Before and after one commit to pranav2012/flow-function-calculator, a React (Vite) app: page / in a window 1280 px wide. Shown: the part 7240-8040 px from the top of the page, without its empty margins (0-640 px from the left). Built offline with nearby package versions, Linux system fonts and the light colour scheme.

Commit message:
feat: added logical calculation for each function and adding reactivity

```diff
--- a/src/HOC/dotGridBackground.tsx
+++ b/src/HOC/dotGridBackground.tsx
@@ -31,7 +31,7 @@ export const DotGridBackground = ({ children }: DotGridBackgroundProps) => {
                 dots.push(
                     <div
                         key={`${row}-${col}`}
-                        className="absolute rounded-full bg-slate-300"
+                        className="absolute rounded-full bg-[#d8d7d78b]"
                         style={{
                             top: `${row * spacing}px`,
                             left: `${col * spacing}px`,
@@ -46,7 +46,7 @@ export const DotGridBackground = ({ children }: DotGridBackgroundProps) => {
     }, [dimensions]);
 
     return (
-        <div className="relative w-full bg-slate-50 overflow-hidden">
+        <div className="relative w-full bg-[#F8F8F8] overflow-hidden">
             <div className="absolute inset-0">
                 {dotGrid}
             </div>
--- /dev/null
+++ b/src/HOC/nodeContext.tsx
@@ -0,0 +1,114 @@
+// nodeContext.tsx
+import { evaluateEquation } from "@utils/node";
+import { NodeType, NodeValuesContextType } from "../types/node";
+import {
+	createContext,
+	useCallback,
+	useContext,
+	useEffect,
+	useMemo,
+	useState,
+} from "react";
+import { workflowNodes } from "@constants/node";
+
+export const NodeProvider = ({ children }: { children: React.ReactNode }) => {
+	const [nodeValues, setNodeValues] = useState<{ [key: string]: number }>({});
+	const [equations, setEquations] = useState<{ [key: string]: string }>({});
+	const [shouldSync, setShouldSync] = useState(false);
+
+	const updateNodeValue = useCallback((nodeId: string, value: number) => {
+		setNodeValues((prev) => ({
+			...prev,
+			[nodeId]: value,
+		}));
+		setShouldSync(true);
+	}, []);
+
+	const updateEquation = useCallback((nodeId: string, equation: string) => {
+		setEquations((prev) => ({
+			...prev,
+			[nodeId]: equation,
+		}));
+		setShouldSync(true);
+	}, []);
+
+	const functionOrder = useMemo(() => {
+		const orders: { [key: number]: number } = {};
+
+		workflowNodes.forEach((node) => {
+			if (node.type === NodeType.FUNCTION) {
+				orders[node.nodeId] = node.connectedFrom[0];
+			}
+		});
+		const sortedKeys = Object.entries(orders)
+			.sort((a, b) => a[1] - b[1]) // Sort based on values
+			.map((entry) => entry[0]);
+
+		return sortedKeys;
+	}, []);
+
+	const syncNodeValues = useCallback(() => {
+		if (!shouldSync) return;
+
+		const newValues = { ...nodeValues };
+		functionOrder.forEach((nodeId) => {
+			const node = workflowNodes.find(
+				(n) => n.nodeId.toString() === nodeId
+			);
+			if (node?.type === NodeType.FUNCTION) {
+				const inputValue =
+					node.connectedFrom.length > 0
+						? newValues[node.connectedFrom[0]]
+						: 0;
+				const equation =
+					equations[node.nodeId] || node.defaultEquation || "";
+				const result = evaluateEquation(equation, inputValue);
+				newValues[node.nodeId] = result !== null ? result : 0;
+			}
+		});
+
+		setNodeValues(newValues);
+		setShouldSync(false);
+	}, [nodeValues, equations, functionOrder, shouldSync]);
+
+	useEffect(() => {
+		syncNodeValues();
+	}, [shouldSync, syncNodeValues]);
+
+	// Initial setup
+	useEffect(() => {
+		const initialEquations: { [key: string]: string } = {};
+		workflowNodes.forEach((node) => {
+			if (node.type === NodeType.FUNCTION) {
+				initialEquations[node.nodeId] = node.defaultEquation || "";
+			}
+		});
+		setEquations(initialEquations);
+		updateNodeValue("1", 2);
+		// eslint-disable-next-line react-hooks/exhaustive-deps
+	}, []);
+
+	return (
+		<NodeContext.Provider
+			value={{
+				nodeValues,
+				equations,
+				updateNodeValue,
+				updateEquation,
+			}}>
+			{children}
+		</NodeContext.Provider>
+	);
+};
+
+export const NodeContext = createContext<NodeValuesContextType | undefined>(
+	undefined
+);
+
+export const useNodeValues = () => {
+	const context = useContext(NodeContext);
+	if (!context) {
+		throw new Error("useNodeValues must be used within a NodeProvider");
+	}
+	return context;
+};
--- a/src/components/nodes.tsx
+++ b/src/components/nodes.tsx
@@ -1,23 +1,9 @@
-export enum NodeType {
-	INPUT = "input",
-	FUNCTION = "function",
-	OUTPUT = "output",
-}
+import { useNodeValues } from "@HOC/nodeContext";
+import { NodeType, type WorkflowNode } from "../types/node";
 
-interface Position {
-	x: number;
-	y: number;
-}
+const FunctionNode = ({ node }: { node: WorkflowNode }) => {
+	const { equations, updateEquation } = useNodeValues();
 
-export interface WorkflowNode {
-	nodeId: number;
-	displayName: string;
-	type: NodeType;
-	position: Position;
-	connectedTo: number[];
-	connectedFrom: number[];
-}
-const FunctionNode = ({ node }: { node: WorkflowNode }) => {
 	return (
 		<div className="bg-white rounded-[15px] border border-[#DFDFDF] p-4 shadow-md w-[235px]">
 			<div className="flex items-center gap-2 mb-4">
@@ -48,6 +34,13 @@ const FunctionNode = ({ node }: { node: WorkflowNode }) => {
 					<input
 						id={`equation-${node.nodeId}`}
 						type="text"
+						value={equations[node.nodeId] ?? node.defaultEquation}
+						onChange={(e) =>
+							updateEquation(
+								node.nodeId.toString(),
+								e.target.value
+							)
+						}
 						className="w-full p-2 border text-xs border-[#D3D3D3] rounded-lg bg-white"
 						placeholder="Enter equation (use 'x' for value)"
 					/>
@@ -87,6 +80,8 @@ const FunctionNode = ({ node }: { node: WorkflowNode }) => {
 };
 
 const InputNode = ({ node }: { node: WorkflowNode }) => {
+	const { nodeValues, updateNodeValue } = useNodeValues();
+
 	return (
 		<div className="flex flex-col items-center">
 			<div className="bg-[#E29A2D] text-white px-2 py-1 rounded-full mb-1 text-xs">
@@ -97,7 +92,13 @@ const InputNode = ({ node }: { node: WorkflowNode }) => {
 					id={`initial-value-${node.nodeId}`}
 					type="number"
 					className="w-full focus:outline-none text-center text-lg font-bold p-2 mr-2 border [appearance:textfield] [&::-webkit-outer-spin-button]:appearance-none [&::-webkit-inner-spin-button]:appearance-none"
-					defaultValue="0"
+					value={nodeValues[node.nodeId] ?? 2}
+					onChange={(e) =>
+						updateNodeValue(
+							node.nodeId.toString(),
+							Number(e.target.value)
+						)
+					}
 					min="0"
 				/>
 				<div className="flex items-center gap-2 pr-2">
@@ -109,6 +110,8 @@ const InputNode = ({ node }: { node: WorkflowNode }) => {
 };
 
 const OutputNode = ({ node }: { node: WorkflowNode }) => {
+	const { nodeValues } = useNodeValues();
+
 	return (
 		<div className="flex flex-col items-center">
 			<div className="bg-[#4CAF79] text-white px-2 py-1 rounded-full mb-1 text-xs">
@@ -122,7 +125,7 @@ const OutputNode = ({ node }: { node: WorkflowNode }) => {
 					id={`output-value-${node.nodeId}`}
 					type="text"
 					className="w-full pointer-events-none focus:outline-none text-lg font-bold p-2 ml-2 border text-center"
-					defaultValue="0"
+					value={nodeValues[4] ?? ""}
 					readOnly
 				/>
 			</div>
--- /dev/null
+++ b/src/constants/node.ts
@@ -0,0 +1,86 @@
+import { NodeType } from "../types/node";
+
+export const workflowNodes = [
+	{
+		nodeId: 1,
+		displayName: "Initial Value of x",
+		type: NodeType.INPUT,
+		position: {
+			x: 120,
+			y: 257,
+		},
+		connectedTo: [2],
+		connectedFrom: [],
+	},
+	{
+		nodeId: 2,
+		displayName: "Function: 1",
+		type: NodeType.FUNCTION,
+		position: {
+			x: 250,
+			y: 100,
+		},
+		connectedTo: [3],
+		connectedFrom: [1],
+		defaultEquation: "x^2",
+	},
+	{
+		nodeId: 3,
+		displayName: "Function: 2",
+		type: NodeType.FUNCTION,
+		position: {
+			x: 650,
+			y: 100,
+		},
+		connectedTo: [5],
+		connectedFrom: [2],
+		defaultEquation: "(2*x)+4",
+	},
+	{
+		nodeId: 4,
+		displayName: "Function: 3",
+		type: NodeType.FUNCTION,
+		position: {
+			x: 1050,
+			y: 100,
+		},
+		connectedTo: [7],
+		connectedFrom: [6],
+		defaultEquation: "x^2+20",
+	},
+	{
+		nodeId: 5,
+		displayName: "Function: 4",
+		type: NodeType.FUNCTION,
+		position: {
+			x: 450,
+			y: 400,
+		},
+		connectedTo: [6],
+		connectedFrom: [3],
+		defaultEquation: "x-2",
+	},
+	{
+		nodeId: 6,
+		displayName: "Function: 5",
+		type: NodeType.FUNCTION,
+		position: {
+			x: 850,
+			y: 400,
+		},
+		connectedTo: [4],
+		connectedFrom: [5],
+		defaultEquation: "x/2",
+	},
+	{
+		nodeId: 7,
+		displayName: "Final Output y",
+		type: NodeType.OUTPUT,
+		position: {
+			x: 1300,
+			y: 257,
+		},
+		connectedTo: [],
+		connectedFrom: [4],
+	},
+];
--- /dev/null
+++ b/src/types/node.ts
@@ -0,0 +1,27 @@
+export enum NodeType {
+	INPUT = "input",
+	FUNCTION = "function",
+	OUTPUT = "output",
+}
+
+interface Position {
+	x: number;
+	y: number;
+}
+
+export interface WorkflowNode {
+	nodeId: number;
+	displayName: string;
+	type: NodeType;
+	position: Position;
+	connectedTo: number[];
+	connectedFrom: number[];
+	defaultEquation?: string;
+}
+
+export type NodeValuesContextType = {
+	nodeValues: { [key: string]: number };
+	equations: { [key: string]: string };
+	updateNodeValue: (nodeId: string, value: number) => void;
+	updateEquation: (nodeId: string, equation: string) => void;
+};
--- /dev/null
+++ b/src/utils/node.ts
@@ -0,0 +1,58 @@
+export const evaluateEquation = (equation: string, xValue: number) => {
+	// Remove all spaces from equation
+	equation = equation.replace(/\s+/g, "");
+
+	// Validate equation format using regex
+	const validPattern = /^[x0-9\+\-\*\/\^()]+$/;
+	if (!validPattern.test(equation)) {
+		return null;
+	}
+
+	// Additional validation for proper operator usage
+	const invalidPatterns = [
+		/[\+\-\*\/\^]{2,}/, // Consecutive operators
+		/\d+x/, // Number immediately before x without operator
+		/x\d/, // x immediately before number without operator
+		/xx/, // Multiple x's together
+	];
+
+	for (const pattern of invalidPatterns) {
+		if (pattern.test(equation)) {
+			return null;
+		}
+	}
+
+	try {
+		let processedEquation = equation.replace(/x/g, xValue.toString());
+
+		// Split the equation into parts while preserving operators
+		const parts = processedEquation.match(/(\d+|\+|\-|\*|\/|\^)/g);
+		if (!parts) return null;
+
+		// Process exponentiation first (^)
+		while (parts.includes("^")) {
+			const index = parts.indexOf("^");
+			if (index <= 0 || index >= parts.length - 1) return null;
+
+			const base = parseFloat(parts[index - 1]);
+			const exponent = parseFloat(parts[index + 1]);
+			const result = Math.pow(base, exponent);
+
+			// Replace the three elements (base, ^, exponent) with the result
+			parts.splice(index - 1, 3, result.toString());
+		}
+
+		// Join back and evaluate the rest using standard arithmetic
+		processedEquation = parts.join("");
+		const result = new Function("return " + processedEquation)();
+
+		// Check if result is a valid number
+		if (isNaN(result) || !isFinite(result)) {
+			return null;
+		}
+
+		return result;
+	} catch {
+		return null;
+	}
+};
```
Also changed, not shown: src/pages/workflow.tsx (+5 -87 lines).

## EXERCISE
Only a number is wanted here: the tally of lines in the entries that include the word "displayName".

## TASK ANSWER
9